THE FACTS ABOUT SEXSOMNIA
What is it?
Sexsomnia is a rare type of parasomnia (sleep disorder) in which a sleeping person engages in sexual activities.
These can include masturbation, spontaneous orgasms, loud moaning, talking dirty, fondling, performing oral sex or having vaginal or anal intercourse with a bed partner.
The sexsomniac is unaware of and unable to control their actions with bouts of sexual activity tending to start abruptly and lasting less than half an hour.
It’s mainly men who have ‘sleep sex’ – it appears to be up to three times more common in males – though women do experience it. For those women who do, masturbation is the most common behaviour.
How do you know they’re not awake and pretending?
One of the most confusing things for people interacting with a sexsomniac is that their eyes are often open… even though they’re still asleep. Their look is described as ‘vacant’ or ‘glassy’ with a ‘faraway look’.
Another tell-tale sign it’s genuine is the person is either completely or minimally responsive to what’s happening or any attempt at conversation.
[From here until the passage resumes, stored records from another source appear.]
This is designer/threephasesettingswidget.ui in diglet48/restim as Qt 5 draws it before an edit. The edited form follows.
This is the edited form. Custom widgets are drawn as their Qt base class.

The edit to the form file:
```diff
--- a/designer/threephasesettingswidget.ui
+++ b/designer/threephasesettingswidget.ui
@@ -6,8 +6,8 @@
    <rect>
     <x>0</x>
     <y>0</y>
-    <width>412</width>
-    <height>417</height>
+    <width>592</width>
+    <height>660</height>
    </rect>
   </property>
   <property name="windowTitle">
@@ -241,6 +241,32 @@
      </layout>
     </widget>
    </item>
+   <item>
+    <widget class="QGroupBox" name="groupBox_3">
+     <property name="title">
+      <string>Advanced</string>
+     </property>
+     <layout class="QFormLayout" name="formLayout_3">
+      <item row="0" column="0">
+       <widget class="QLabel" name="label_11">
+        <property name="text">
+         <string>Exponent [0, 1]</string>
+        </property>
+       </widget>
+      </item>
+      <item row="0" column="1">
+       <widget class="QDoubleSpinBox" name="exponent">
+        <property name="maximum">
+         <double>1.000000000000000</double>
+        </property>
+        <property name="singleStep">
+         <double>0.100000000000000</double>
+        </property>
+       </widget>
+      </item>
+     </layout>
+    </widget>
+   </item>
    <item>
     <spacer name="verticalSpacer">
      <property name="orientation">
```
Another giveaway: their sexual advances are unusual for the person and often unusually aggressive. They’re selfish: focused on their own enjoyment not their partners. The person seems lust-driven and less inhibited than they are when having sex awake.
It’s extremely difficult or impossible for their partners to wake them up at the time. Once they do wake to full consciousness, usually the next morning, there’s often no memory of what’s happened.
How many people have it?
Case reports of sexsomnia are few and far between.
Not just because it’s rare but because people who suffer from it are often too ashamed to own up to it.
The first officially recorded case was in Singapore in 1986 when a man reported to his doctor that he appeared to masturbate in his sleep every night, without being aware of it.
By 2015, only 94 cases had been documented worldwide.
A study in 2017 highlights just how rare it is in the general population: of 16,000 patients being treated at a sleep clinic, only 17 cases of sexsomnia were found.
What causes it?
There’s no one cause – but there are factors that appear to trigger it.
Lack of sleep, high anxiety and stress and being over tired all appear to be linked to the condition. Drinking, drug use, things that disrupt sleep (like shift work) and depression can also be triggers.
It’s also likely to be at least partly hereditary.
How do you know if you’ve got it?
If you sleep alone, the first hint might be waking to find yourself masturbating – or finding evidence of nocturnal ejaculation. Usually it’s the person you’re sharing your bed with who alerts you to what’s going on. Not surprisingly since they often have no recollection, the first reaction of a sexsomniac is denial.
Most don’t remember anything they did or said during the night and it often takes hard evidence – like a partner taking a video – before they’re convinced it happened.
What about the issue of consent?
Sexsomnia poses serious and distressing issues around consent, for obvious reasons.
It’s a given that a sexsomniac must make sure any person who shares a bed with them is informed and able to control their advances.
Having ‘sleep sex’ sounds like fun for the person instigating it but it’s often not. Imagine being unaware and not in control of what you do while asleep – and waking up to find you did things you’d never do in real life to someone you’d never normally interact sexually with.
If it could cause problems – the sex isn’t wanted or you’re worried you might initiate sex with someone you don’t want to – experts highly recommend sleeping in another room, preferably one with a lock that’s difficult to undo easily. Alternatively, your partner can sleep separately and lock their door from the inside.
What if I think I have it?
You can’t cure sexsomnia but it is manageable.
If you think you have it, visit your GP and ask for a referral to a physician who is a sleep specialist.
There is medication that can help but it’s more likely you’ll be advised to manage your triggers.
These vary person to person but reducing stress and developing good sleep habits all help to keep it under control.